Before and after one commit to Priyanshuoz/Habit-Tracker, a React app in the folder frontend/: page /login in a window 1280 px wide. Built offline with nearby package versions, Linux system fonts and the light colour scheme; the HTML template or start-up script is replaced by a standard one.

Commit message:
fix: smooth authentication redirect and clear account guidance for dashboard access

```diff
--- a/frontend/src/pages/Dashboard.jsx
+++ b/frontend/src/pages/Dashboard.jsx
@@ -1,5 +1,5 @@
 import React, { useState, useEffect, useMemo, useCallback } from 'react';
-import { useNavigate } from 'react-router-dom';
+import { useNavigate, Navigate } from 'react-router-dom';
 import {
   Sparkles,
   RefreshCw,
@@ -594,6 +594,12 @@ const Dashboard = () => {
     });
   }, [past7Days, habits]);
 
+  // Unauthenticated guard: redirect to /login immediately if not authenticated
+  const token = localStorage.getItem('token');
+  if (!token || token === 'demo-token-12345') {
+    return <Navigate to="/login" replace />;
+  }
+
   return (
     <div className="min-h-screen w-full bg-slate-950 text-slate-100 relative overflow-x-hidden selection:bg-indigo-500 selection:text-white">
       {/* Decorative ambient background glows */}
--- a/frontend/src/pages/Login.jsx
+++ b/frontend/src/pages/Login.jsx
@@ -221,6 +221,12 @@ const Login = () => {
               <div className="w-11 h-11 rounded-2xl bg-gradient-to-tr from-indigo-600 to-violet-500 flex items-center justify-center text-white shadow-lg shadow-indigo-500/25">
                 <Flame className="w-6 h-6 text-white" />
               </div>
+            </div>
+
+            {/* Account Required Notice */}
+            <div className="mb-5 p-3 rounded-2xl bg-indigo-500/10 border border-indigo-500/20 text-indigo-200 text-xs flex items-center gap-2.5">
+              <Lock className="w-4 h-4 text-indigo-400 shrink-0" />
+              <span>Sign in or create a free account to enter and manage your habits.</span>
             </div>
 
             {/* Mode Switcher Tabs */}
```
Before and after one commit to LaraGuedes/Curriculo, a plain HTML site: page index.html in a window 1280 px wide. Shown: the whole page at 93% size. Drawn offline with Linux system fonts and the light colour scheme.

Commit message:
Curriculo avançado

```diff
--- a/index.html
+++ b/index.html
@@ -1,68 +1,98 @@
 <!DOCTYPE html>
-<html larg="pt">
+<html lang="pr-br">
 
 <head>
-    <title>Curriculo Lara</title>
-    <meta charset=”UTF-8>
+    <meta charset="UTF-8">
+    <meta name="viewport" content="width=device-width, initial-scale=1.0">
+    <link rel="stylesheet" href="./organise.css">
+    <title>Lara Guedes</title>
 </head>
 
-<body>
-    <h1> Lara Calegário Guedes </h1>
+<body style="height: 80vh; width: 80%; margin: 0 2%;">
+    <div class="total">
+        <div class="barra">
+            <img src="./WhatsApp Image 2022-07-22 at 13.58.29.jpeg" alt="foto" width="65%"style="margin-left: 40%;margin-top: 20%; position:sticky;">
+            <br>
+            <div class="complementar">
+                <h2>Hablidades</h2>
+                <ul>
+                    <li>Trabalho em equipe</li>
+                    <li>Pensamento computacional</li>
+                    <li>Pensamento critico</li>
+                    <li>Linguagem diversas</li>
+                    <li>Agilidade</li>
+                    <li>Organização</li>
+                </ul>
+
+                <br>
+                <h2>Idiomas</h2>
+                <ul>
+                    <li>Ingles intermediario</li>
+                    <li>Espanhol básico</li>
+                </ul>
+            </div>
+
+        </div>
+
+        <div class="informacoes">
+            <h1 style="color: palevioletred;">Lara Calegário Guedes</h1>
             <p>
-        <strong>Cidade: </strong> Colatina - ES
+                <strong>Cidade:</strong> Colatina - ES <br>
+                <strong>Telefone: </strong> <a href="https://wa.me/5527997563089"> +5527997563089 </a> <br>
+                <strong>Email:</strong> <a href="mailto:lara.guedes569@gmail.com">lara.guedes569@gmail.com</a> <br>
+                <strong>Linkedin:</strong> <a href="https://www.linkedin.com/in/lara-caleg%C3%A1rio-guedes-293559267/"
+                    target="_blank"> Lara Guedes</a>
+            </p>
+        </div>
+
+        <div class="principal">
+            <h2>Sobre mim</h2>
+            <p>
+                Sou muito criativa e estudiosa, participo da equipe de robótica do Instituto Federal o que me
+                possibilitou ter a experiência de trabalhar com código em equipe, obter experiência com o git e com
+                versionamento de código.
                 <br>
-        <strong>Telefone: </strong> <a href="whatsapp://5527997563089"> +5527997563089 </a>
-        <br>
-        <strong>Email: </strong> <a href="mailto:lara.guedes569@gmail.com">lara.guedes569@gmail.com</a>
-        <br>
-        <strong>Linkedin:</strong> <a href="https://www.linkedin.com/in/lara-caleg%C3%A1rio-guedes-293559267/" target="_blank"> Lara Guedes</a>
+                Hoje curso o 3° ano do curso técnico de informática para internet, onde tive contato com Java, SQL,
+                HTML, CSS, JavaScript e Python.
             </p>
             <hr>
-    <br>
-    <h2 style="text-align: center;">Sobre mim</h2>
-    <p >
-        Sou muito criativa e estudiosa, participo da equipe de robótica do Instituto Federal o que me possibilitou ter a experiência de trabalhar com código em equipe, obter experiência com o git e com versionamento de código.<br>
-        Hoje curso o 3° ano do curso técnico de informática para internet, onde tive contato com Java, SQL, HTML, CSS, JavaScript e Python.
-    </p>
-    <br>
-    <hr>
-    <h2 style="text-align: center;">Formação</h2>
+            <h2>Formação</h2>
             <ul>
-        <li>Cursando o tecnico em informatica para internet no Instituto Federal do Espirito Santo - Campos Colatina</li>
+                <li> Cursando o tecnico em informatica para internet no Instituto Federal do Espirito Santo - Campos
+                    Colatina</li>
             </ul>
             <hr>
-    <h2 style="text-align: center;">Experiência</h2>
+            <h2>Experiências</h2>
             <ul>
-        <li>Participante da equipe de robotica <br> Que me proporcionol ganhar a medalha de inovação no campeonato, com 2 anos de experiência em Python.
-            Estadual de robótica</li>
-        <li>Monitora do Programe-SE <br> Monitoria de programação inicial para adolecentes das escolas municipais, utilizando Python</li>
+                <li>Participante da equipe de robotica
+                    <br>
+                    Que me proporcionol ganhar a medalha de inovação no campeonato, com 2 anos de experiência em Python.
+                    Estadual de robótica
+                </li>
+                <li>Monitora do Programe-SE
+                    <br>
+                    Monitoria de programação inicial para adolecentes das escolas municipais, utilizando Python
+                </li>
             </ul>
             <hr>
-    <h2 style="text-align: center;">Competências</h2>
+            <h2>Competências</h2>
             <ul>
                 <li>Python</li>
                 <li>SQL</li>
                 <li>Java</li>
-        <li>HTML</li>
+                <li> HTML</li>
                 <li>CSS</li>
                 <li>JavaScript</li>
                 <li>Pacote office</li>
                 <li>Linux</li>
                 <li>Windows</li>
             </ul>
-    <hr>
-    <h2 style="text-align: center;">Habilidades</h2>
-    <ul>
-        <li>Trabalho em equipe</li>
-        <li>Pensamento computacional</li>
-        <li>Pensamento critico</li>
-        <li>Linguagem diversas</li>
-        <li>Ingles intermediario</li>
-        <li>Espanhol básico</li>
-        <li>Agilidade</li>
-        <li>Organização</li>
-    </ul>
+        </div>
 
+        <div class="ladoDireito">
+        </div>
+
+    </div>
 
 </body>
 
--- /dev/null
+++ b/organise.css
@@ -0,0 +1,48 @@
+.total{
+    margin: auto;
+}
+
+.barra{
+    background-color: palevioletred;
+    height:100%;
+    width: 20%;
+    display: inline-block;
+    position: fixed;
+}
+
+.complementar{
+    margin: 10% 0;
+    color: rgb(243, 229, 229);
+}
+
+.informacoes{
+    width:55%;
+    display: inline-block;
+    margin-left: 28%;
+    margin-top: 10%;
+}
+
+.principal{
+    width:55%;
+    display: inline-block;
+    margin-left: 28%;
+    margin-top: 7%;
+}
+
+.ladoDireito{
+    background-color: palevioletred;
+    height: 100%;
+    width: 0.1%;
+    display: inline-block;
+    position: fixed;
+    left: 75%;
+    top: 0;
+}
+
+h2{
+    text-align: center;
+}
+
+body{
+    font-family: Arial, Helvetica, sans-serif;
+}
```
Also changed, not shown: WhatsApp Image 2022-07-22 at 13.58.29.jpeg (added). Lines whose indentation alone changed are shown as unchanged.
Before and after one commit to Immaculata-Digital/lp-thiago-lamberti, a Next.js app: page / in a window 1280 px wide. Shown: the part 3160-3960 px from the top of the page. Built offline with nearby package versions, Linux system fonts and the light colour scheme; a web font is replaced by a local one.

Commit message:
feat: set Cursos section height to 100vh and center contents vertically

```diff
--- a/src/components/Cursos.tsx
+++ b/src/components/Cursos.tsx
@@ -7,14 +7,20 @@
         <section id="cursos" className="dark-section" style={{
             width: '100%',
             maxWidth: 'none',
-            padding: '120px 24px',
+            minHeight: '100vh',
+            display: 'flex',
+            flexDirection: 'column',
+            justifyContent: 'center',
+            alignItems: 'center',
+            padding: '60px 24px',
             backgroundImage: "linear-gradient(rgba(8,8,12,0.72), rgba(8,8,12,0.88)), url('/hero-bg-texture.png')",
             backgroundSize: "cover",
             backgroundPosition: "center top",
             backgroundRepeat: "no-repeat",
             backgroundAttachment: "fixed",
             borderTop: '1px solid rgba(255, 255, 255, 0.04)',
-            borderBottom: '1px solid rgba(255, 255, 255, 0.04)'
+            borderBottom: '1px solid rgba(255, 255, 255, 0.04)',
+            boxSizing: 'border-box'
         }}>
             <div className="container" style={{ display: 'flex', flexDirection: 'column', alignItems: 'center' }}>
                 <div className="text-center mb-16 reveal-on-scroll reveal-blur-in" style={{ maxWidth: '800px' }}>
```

WHAT TO WORK ON: Show all lines in the records above that hold "frontend".

EXERCISE ANSWER:
Before and after one commit to Priyanshuoz/Habit-Tracker, a React app in the folder frontend/: page /login in a window 1280 px wide. Built offline with nearby package versions, Linux system fonts and the light colour scheme; the HTML template or start-up script is replaced by a standard one.
--- a/frontend/src/pages/Dashboard.jsx
+++ b/frontend/src/pages/Dashboard.jsx
--- a/frontend/src/pages/Login.jsx
+++ b/frontend/src/pages/Login.jsx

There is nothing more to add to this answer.